Music: Love on the Rocks Spitalfields Market Opera, London
Monday 11 March 1996
Granted, Nemesis also struck on Thursday's opening night. Technical hitches meant that the planned opulence of lighting was reduced to a bare minimum, while the chilly atmosphere within the half-finished auditorium was, well, Stygian. Against a curtain daubed with suitable graffiti - "Persephone, does your mother know you're out there?", "Bealzebob [sic] suks!" - this drama on the banks of Acheron, river of despair, was contained on a plain stage with flautists in a white gazebo and a plain wooden frame for the entrance to the underworld. Aeneas and Odysseus, two famous visitors, found it all confusing. But when a third, the poet Dante, was reunited with his blessed Beatrice, Charon knew that Alcestis was his own girl all along. Too bad for her, now old but still besotted, that his boat had left without her. Yet, given the nature of the relationship, how else could she conduct her liaison with the eternal ferryman?
Complete with humorous post-modern surtitles, the piece, though plainly lit, was worth seeing on the strength of its performers and their music alone. Marsh's cockney Charon was a cameo role played to perfection, his barque a kind of wardrobe on wheels. But it was Pascal Wyse who took the laurels for his voice, his acting, and his powers of impersonation of the strangers in Hades. Emily Sharp as Circe and Anna Myatt as Alcestis worked with equal dedication, their soprano timbres blending with the soft beguilings of the Tibia Flute Kwartet from Holland. A delicate mix of taped and acoustic sound, Marsh's intricate score wrapped events in a cloak of mystery that suspended action and allowed the mythical pace to follow its natural tempo.
With their second season promising an opera on the Barings fiasco, Spitalfields' new house seems set to challenge assumptions, an impression enhanced by an enterprising first half of upbeat tasters. Anna Myatt sang three studies in phonic babble, Recitations 8, 1 and 11 by the neglected Greek composer Georges Aperghis; Patrick Lee's Opera on My Lips, a one-man Hinge and Bracket show, proved perfect territory for Wyse's numerous skills, while Ben Till's sensual Italian accent was a winner in Berio's A-Ronne. "In my beginning is my end" runs the text of this 1970s vocal quintet classic. It would be a shame if the quotation applied to the fate of this theatrical ensemble of talented young musicians.
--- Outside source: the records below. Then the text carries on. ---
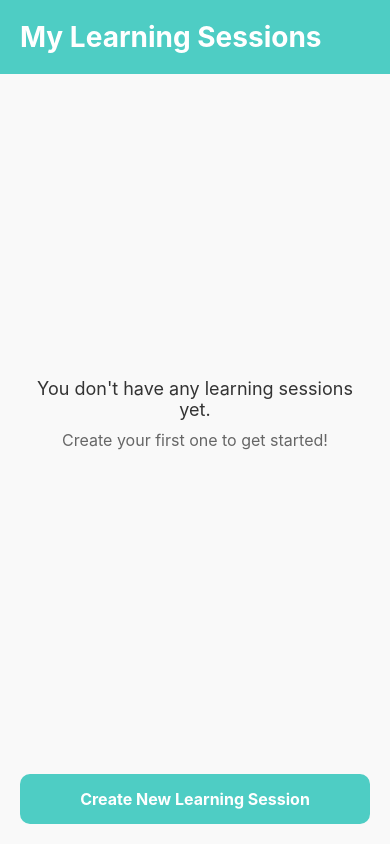
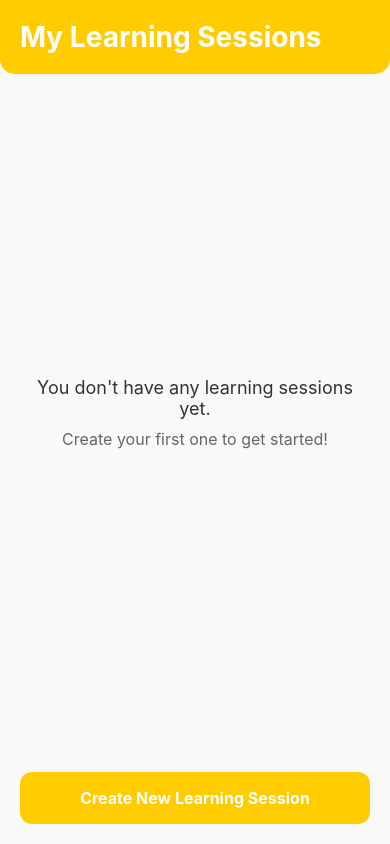
Before and after one commit to muratcanoguzhan/leitner-system, a React Native app: screen /LearningSessions in a window 390 px wide. Built offline with nearby package versions, Linux system fonts and the light colour scheme.

Commit message:
Update: Change app main color to #ffcc00 and centralize theme colors. Implement AppTheme with consistent color application across all screens and components.

```diff
--- a/src/components/FlashCard.tsx
+++ b/src/components/FlashCard.tsx
@@ -1,6 +1,7 @@
 import React, { useState } from 'react';
 import { View, Text, StyleSheet, TouchableOpacity, Dimensions } from 'react-native';
 import { Card } from '../models/Card';
+import { AppTheme } from '../utils/themes';
 
 interface FlashCardProps {
   card: Card;
@@ -33,7 +34,7 @@ const FlashCard: React.FC<FlashCardProps> = ({ card, onCorrect, onIncorrect }) =
 
       <View style={styles.buttonsContainer}>
         <TouchableOpacity
-          style={[styles.button, styles.incorrectButton]}
+          style={[styles.button, styles.wrongButton]}
           onPress={onIncorrect}
         >
           <Text style={styles.buttonText}>Incorrect</Text>
@@ -104,20 +105,21 @@ const styles = StyleSheet.create({
   },
   button: {
     flex: 1,
-    paddingVertical: 12,
-    borderRadius: 5,
+    paddingVertical: 15,
+    paddingHorizontal: 25,
+    borderRadius: 10,
     marginHorizontal: 5,
     alignItems: 'center',
     justifyContent: 'center',
   },
-  incorrectButton: {
-    backgroundColor: '#ff6b6b',
+  correctButton: {
+    backgroundColor: AppTheme.main,
   },
-  correctButton: {
-    backgroundColor: '#4ecdc4',
+  wrongButton: {
+    backgroundColor: AppTheme.danger,
   },
   buttonText: {
-    color: '#fff',
+    color: AppTheme.white,
     fontWeight: 'bold',
   },
 });
--- a/src/screens/AddCardScreen.tsx
+++ b/src/screens/AddCardScreen.tsx
@@ -16,6 +16,7 @@ import {loadCards, saveCards} from '../utils/storage';
 import {StackNavigationProp} from '@react-navigation/stack';
 import {RouteProp} from '@react-navigation/native';
 import uuid from 'react-native-uuid';
+import { AppTheme } from '../utils/themes';
 
 type RootStackParamList = {
   Home: { sessionId: string };
@@ -172,7 +173,9 @@ const styles = StyleSheet.create({
   },
   header: {
     padding: 20,
-    backgroundColor: '#4ecdc4',
+    backgroundColor: AppTheme.main,
+    borderBottomLeftRadius: 15,
+    borderBottomRightRadius: 15,
   },
   title: {
     fontSize: 24,
@@ -216,7 +219,7 @@ const styles = StyleSheet.create({
   },
   buttonSave: {
     flex: 3,
-    backgroundColor: '#4ecdc4',
+    backgroundColor: AppTheme.main,
     padding: 15,
     borderRadius: 8,
     alignItems: 'center',
@@ -245,6 +248,13 @@ const styles = StyleSheet.create({
     color: '#666',
     fontSize: 16,
   },
+  addButton: {
+    backgroundColor: AppTheme.main,
+    padding: 16,
+    borderRadius: 12,
+    alignItems: 'center',
+    margin: 20,
+  },
 });
 
 export default AddCardScreen;
--- a/src/screens/BoxDetailsScreen.tsx
+++ b/src/screens/BoxDetailsScreen.tsx
@@ -10,7 +10,7 @@ import {
 } from 'react-native';
 import { Card, LearningSession } from '../models/Card';
 import { loadCards, saveCards, getCardsForSession, loadSessions } from '../utils/storage';
-import { getBoxTheme } from '../utils/themes';
+import { getBoxTheme, AppTheme } from '../utils/themes';
 import { StackNavigationProp } from '@react-navigation/stack';
 import { RouteProp } from '@react-navigation/native';
 
@@ -179,7 +179,7 @@ const BoxDetailsScreen: React.FC<BoxDetailsScreenProps> = ({ navigation, route }
 const styles = StyleSheet.create({
   container: {
     flex: 1,
-    backgroundColor: '#f9f9f9',
+    backgroundColor: AppTheme.background,
   },
   header: {
     padding: 20,
@@ -219,7 +219,7 @@ const styles = StyleSheet.create({
     borderRadius: 15,
     borderBottomWidth: 1,
     borderBottomColor: '#eee',
-    backgroundColor: '#fff',
+    backgroundColor: AppTheme.white,
     elevation: 2,
     shadowColor: '#000',
     shadowOffset: { width: 0, height: 1 },
@@ -229,13 +229,13 @@ const styles = StyleSheet.create({
   statsText: {
     fontSize: 18,
     fontWeight: '500',
-    color: '#555',
+    color: AppTheme.text.medium,
   },
   listContainer: {
     padding: 20,
   },
   cardItem: {
-    backgroundColor: '#fff',
+    backgroundColor: AppTheme.white,
     borderRadius: 12,
     padding: 18,
     marginBottom: 15,
@@ -255,15 +255,15 @@ const styles = StyleSheet.create({
   cardFront: {
     fontSize: 18,
     fontWeight: 'bold',
-    color: '#333',
+    color: AppTheme.text.dark,
     marginBottom: 8,
   },
   cardBack: {
     fontSize: 16,
-    color: '#666',
+    color: AppTheme.text.light,
   },
   deleteButton: {
-    backgroundColor: '#ff6b6b',
+    backgroundColor: AppTheme.danger,
     paddingVertical: 10,
     paddingHorizontal: 14,
     borderRadius: 8,
@@ -271,7 +271,7 @@ const styles = StyleSheet.create({
     elevation: 1,
   },
   deleteButtonText: {
-    color: '#fff',
+    color: AppTheme.white,
     fontWeight: '600',
     fontSize: 15,
   },
@@ -284,19 +284,19 @@ const styles = StyleSheet.create({
   emptyText: {
     fontSize: 20,
     fontWeight: 'bold',
-    color: '#333',
+    color: AppTheme.text.dark,
     marginBottom: 12,
   },
   emptySubtext: {
     fontSize: 16,
     textAlign: 'center',
-    color: '#666',
+    color: AppTheme.text.light,
     lineHeight: 24,
   },
   backButton: {
     margin: 20,
     padding: 16,
-    backgroundColor: '#4ecdc4',
+    backgroundColor: AppTheme.main,
     borderRadius: 12,
     alignItems: 'center',
     elevation: 2,
@@ -306,7 +306,7 @@ const styles = StyleSheet.create({
     shadowRadius: 2,
   },
   backButtonText: {
-    color: '#fff',
+    color: AppTheme.white,
     fontWeight: 'bold',
     fontSize: 16,
   },
--- a/src/screens/ConfigureBoxIntervalsScreen.tsx
+++ b/src/screens/ConfigureBoxIntervalsScreen.tsx
@@ -13,6 +13,7 @@ import { StackNavigationProp } from '@react-navigation/stack';
 import { RouteProp } from '@react-navigation/native';
 import { LearningSession, BoxIntervals } from '../models/Card';
 import { loadSessions, saveSessions, DEFAULT_BOX_INTERVALS } from '../utils/storage';
+import { AppTheme } from '../utils/themes';
 
 type RootStackParamList = {
   Home: { sessionId: string };
@@ -258,7 +259,9 @@ const styles = StyleSheet.create({
   },
   header: {
     padding: 20,
-    backgroundColor: '#4ecdc4',
+    backgroundColor: AppTheme.main,
+    borderBottomLeftRadius: 15,
+    borderBottomRightRadius: 15,
     flexDirection: 'row',
     alignItems: 'center',
   },
@@ -337,10 +340,12 @@ const styles = StyleSheet.create({
     backgroundColor: '#fff',
   },
   saveButton: {
-    backgroundColor: '#4ecdc4',
-    padding: 15,
-    borderRadius: 10,
+    backgroundColor: AppTheme.main,
+    padding: 16,
+    borderRadius: 12,
     alignItems: 'center',
+    marginVertical: 20,
+    marginHorizontal: 30,
   },
   saveButtonText: {
     color: '#fff',
@@ -355,7 +360,7 @@ const styles = StyleSheet.create({
     marginBottom: 20,
   },
   resetButtonText: {
-    color: '#666',
+    color: AppTheme.text.light,
     fontWeight: '500',
     fontSize: 16,
   },
--- a/src/screens/HomeScreen.tsx
+++ b/src/screens/HomeScreen.tsx
@@ -2,7 +2,7 @@ import React, { useEffect, useState } from 'react';
 import { View, Text, StyleSheet, TouchableOpacity, FlatList, SafeAreaView } from 'react-native';
 import { Card, LearningSession } from '../models/Card';
 import { isDueForReview, getCardsForSession, loadSessions } from '../utils/storage';
-import { getBoxTheme } from '../utils/themes';
+import { getBoxTheme, AppTheme } from '../utils/themes';
 import { StackNavigationProp } from '@react-navigation/stack';
 import { RouteProp } from '@react-navigation/native';
 
@@ -223,11 +223,11 @@ const HomeScreen: React.FC<HomeScreenProps> = ({ navigation, route }) => {
 const styles = StyleSheet.create({
   container: {
     flex: 1,
-    backgroundColor: '#f9f9f9',
+    backgroundColor: AppTheme.background,
   },
   header: {
     padding: 20,
-    backgroundColor: '#4ecdc4',
+    backgroundColor: AppTheme.main,
     borderBottomLeftRadius: 15,
     borderBottomRightRadius: 15,
     elevation: 4,
@@ -250,7 +250,7 @@ const styles = StyleSheet.create({
     marginBottom: 10,
   },
   backButtonText: {
-    color: '#fff',
+    color: AppTheme.white,
     fontSize: 16,
     fontWeight: 'bold',
   },
@@ -339,13 +339,13 @@ const styles = StyleSheet.create({
   buttonContainer: {
     padding: 20,
     flexDirection: 'row',
-    backgroundColor: '#fff',
+    backgroundColor: AppTheme.white,
     borderTopWidth: 1,
     borderTopColor: '#f0f0f0',
   },
   button: {
     flex: 1,
-    backgroundColor: '#4ecdc4',
+    backgroundColor: AppTheme.main,
     padding: 16,
     borderRadius: 12,
     alignItems: 'center',
@@ -358,10 +358,10 @@ const styles = StyleSheet.create({
     shadowRadius: 2,
   },
   reviewButton: {
-    backgroundColor: '#ff6b6b',
+    backgroundColor: AppTheme.danger,
   },
   buttonText: {
-    color: '#fff',
+    color: AppTheme.white,
     fontWeight: 'bold',
     fontSize: 16,
   },
@@ -377,7 +377,7 @@ const styles = StyleSheet.create({
     shadowRadius: 1,
   },
   configButtonText: {
-    color: '#555',
+    color: AppTheme.text.medium,
     fontSize: 14,
     fontWeight: '500',
   },
--- a/src/screens/LearningSessionsScreen.tsx
+++ b/src/screens/LearningSessionsScreen.tsx
@@ -18,6 +18,7 @@ import {
   deleteLearningSession,
   DEFAULT_BOX_INTERVALS
 } from '../utils/storage';
+import { AppTheme } from '../utils/themes';
 
 type RootStackParamList = {
   LearningSessions: undefined;
@@ -104,16 +105,15 @@ const LearningSessionsScreen: React.FC<LearningSessionsScreenProps> = ({ navigat
   const renderSessionItem = ({ item }: { item: LearningSession }) => {
     return (
       <TouchableOpacity
-        style={styles.sessionItem}
+        style={styles.sessionCard}
         onPress={() => navigation.navigate('Home', { sessionId: item.id })}
       >
-        <View style={styles.sessionInfo}>
-          <Text style={styles.sessionName}>{item.name}</Text>
-          <Text style={styles.sessionDate}>
-            Created: {item.createdAt.toLocaleDateString()}
+        <View>
+          <Text style={styles.sessionTitle}>{item.name}</Text>
+          <Text style={styles.sessionSubtitle}>
+            Created: {new Date(item.createdAt).toLocaleDateString()}
           </Text>
         </View>
-
         <TouchableOpacity
           style={styles.deleteButton}
           onPress={() => handleDeleteSession(item)}
@@ -209,7 +209,9 @@ const styles = StyleSheet.create({
   },
   header: {
     padding: 20,
-    backgroundColor: '#4ecdc4',
+    backgroundColor: AppTheme.main,
+    borderBottomLeftRadius: 15,
+    borderBottomRightRadius: 15,
   },
   title: {
     fontSize: 28,
@@ -219,16 +221,19 @@ const styles = StyleSheet.create({
   sessionsContainer: {
     padding: 20,
   },
-  sessionItem: {
-    backgroundColor: '#fff',
-    borderRadius: 10,
-    padding: 15,
-    marginBottom: 10,
-    elevation: 2,
+  sessionCard: {
+    backgroundColor: AppTheme.white,
+    borderRadius: 12,
+    padding: 20,
+    marginHorizontal: 20,
+    marginVertical: 10,
+    elevation: 3,
     shadowColor: '#000',
-    shadowOffset: { width: 0, height: 1 },
-    shadowOpacity: 0.2,
-    shadowRadius: 2,
+    shadowOffset: { width: 0, height: 2 },
+    shadowOpacity: 0.1,
+    shadowRadius: 3,
+    borderLeftWidth: 3,
+    borderLeftColor: AppTheme.main,
     flexDirection: 'row',
     justifyContent: 'space-between',
     alignItems: 'center',
@@ -256,12 +261,11 @@ const styles = StyleSheet.create({
     fontWeight: 'bold',
   },
   addButton: {
-    backgroundColor: '#4ecdc4',
+    backgroundColor: AppTheme.main,
+    padding: 16,
+    borderRadius: 12,
+    alignItems: 'center',
     margin: 20,
-    padding: 15,
-    borderRadius: 10,
-    alignItems: 'center',
-    justifyContent: 'center',
   },
   addButtonText: {
     color: '#fff',
@@ -339,6 +343,16 @@ const styles = StyleSheet.create({
     fontWeight: 'bold',
     fontSize: 16,
   },
+  sessionTitle: {
+    fontSize: 18,
+    fontWeight: 'bold',
+    color: '#333',
+  },
+  sessionSubtitle: {
+    fontSize: 14,
+    color: '#999',
+    marginTop: 5,
+  },
 });
 
 export default LearningSessionsScreen;
--- a/src/screens/ReviewScreen.tsx
+++ b/src/screens/ReviewScreen.tsx
@@ -11,6 +11,7 @@ import { saveCards, isDueForReview, getCardsForSession, loadSessions } from '../
 import FlashCard from '../components/FlashCard';
 import { StackNavigationProp } from '@react-navigation/stack';
 import { RouteProp } from '@react-navigation/native';
+import { AppTheme } from '../utils/themes';
 
 type RootStackParamList = {
   Home: { sessionId: string };
@@ -271,7 +272,9 @@ const styles = StyleSheet.create({
   },
   header: {
     padding: 20,
-    backgroundColor: '#4ecdc4',
+    backgroundColor: AppTheme.main,
+    borderBottomLeftRadius: 15,
+    borderBottomRightRadius: 15,
     flexDirection: 'row',
     justifyContent: 'space-between',
     alignItems: 'center',
@@ -369,18 +372,28 @@ const styles = StyleSheet.create({
     color: '#ff6b6b',
   },
   button: {
-    backgroundColor: '#4ecdc4',
+    backgroundColor: AppTheme.main,
     paddingVertical: 15,
-    paddingHorizontal: 30,
-    borderRadius: 8,
-    alignItems: 'center',
-    justifyContent: 'center',
+    paddingHorizontal: 25,
+    borderRadius: 12,
+    elevation: 2,
+    shadowColor: '#000',
+    shadowOffset: { width: 0, height: 1 },
+    shadowOpacity: 0.2,
+    shadowRadius: 3,
   },
   buttonText: {
     color: '#fff',
     fontWeight: 'bold',
     fontSize: 16,
   },
+  scoreText: {
+    fontSize: 18,
+    fontWeight: 'bold',
+    color: AppTheme.main,
+    textAlign: 'center',
+    marginTop: 10,
+  },
 });
 
 export default ReviewScreen;
--- a/src/utils/themes.ts
+++ b/src/utils/themes.ts
@@ -8,6 +8,20 @@ export interface BoxTheme {
 
 export type BoxThemes = {
   [key: number]: BoxTheme;
+};
+
+// App-wide theme colors
+export const AppTheme = {
+  main: '#ffcc00',      // Main app color (changed from #4ecdc4)
+  background: '#f9f9f9',
+  text: {
+    dark: '#333',
+    medium: '#555',
+    light: '#666',
+  },
+  white: '#fff',
+  danger: '#ff6b6b',
+  success: '#66cc66',
 };
 
 // Central definition of box themes
```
musicReview: Culture Club performs live for first time in 12 years
Children's bookseller wins The Independent's new author search
Arts & Ents blogs
- 1 Russell Brand says he will 'probably' give up acting to focus on his revolution
- 2 Watch what happened when food critics were unknowingly served McDonald's
- 3 David Beckham's Haig Club whisky is exactly what’s wrong with the Highlands
- 4 Queen's first tweet: Reply telling Her Majesty to 'f*** off' broadcast on BBC News
- 5 #AskNigelFarage: Twitter starts hilarious Q&A for Ukip leader
This is what a film sex scene actually looks like on set (mostly awkward)
Revolutionary lost Caravaggio painting 'Mary Magdalen in Ecstasy' identified
Pottermore: JK Rowling writes new Harry Potter story featuring 'greying' 33-year-old wizard
JK Rowling to publish new Harry Potter story online for Halloween
Fury, film review: Brad Pitt stars in visceral and brutally ugly drama that reminds us war is hell
Of course, teenage girls need role models – but not like beauty vlogger Zoella
Support for EU membership 'at highest level since 1991' with most Brits wanting to stay 'in'
Tony Blair 'says Ed Miliband will lose 2015 general election'
Thousands with degenerative conditions classified as 'fit to work in future' – despite no possibility of improvement
Putin: The US is to blame for almost all the world's major conflicts
Poppy Appeal 2014: This is why I won't be wearing a red poppy this year